ACTIVITY – Omit the pictures while printing every entry below exactly as given.

Code change snippets:
'''
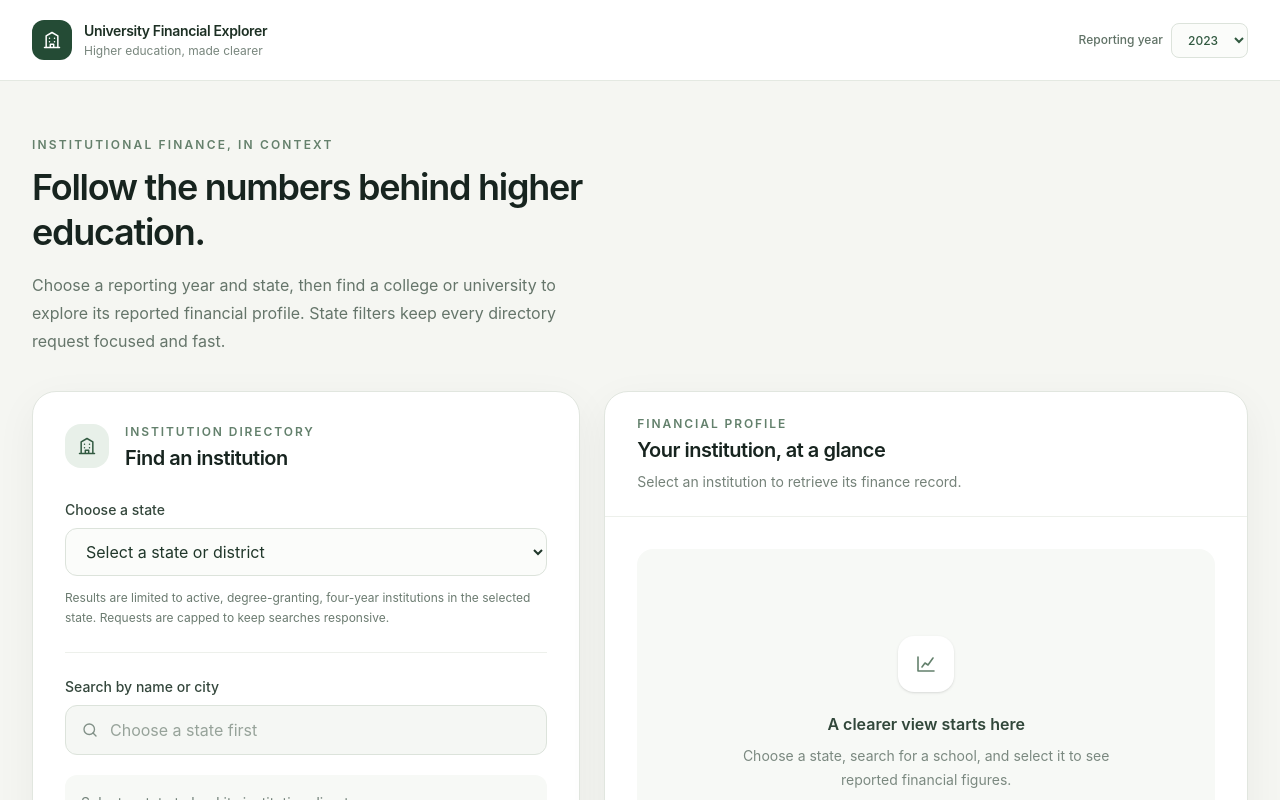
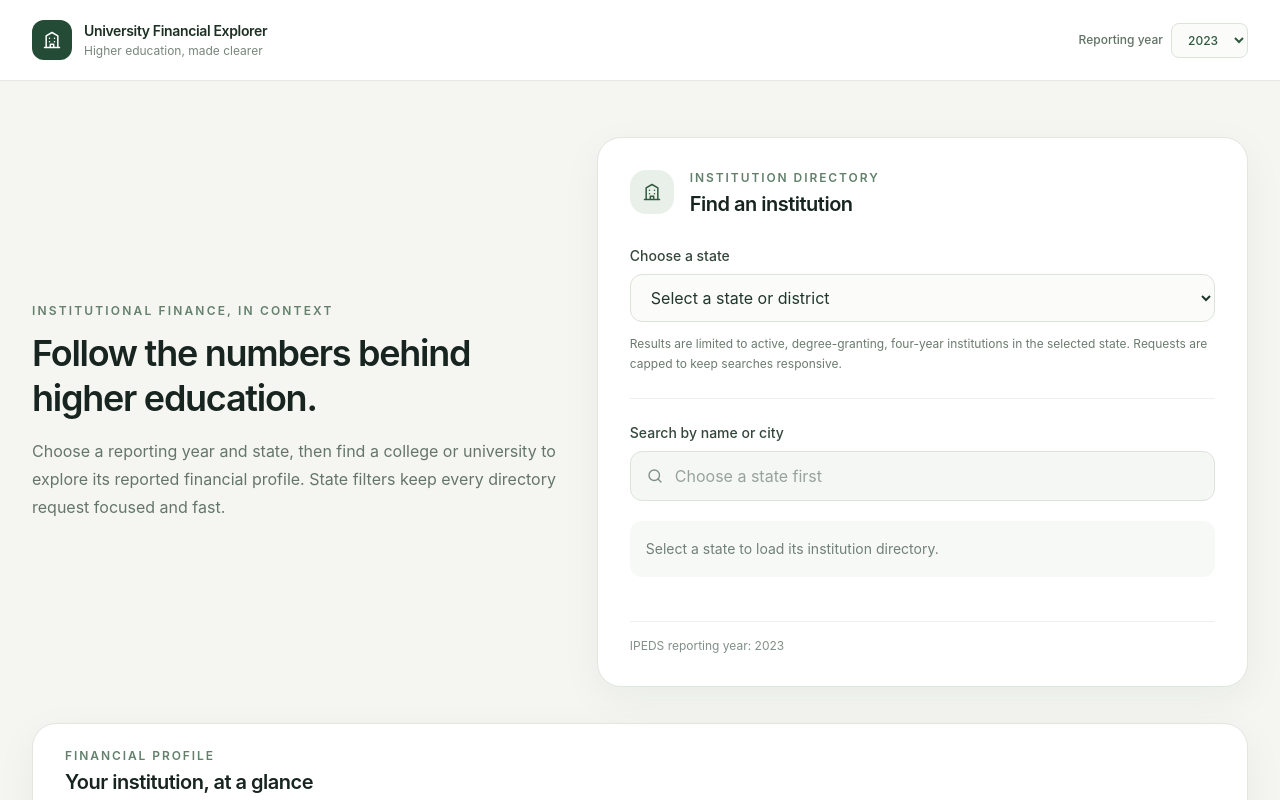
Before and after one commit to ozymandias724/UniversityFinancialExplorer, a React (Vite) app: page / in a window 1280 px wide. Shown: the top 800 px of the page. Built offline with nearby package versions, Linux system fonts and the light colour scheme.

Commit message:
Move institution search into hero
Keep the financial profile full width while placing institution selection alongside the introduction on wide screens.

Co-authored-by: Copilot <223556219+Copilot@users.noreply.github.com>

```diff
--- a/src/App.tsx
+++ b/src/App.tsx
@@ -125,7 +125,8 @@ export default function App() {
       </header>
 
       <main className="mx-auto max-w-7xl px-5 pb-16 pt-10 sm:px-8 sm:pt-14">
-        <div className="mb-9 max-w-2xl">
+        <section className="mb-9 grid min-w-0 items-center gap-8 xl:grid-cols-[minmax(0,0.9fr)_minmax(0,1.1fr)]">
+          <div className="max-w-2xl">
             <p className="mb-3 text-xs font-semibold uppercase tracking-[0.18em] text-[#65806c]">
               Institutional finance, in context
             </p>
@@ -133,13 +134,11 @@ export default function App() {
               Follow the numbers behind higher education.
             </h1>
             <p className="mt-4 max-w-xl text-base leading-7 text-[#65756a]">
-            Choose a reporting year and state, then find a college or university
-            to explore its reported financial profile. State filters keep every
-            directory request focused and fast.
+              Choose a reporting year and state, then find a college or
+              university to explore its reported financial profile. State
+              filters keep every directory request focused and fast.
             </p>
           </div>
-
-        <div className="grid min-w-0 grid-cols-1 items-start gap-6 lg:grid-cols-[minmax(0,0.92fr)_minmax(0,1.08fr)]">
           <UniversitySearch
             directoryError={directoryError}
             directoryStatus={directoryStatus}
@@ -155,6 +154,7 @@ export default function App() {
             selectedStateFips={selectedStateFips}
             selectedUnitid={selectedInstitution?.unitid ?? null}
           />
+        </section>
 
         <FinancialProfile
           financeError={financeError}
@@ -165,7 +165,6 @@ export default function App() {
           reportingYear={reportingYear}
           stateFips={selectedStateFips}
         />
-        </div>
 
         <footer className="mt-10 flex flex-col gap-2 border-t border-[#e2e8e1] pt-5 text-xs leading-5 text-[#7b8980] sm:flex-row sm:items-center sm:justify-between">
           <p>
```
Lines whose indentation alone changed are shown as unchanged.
'''
RESULT –
Before and after one commit to ozymandias724/UniversityFinancialExplorer, a React (Vite) app: page / in a window 1280 px wide. Shown: the top 800 px of the page. Built offline with nearby package versions, Linux system fonts and the light colour scheme.

Commit message:
Move institution search into hero
Keep the financial profile full width while placing institution selection alongside the introduction on wide screens.

Co-authored-by: Copilot <223556219+Copilot@users.noreply.github.com>

```diff
--- a/src/App.tsx
+++ b/src/App.tsx
@@ -125,7 +125,8 @@ export default function App() {
       </header>
 
       <main className="mx-auto max-w-7xl px-5 pb-16 pt-10 sm:px-8 sm:pt-14">
-        <div className="mb-9 max-w-2xl">
+        <section className="mb-9 grid min-w-0 items-center gap-8 xl:grid-cols-[minmax(0,0.9fr)_minmax(0,1.1fr)]">
+          <div className="max-w-2xl">
             <p className="mb-3 text-xs font-semibold uppercase tracking-[0.18em] text-[#65806c]">
               Institutional finance, in context
             </p>
@@ -133,13 +134,11 @@ export default function App() {
               Follow the numbers behind higher education.
             </h1>
             <p className="mt-4 max-w-xl text-base leading-7 text-[#65756a]">
-            Choose a reporting year and state, then find a college or university
-            to explore its reported financial profile. State filters keep every
-            directory request focused and fast.
+              Choose a reporting year and state, then find a college or
+              university to explore its reported financial profile. State
+              filters keep every directory request focused and fast.
             </p>
           </div>
-
-        <div className="grid min-w-0 grid-cols-1 items-start gap-6 lg:grid-cols-[minmax(0,0.92fr)_minmax(0,1.08fr)]">
           <UniversitySearch
             directoryError={directoryError}
             directoryStatus={directoryStatus}
@@ -155,6 +154,7 @@ export default function App() {
             selectedStateFips={selectedStateFips}
             selectedUnitid={selectedInstitution?.unitid ?? null}
           />
+        </section>
 
         <FinancialProfile
           financeError={financeError}
@@ -165,7 +165,6 @@ export default function App() {
           reportingYear={reportingYear}
           stateFips={selectedStateFips}
         />
-        </div>
 
         <footer className="mt-10 flex flex-col gap-2 border-t border-[#e2e8e1] pt-5 text-xs leading-5 text-[#7b8980] sm:flex-row sm:items-center sm:justify-between">
           <p>
```
Lines whose indentation alone changed are shown as unchanged.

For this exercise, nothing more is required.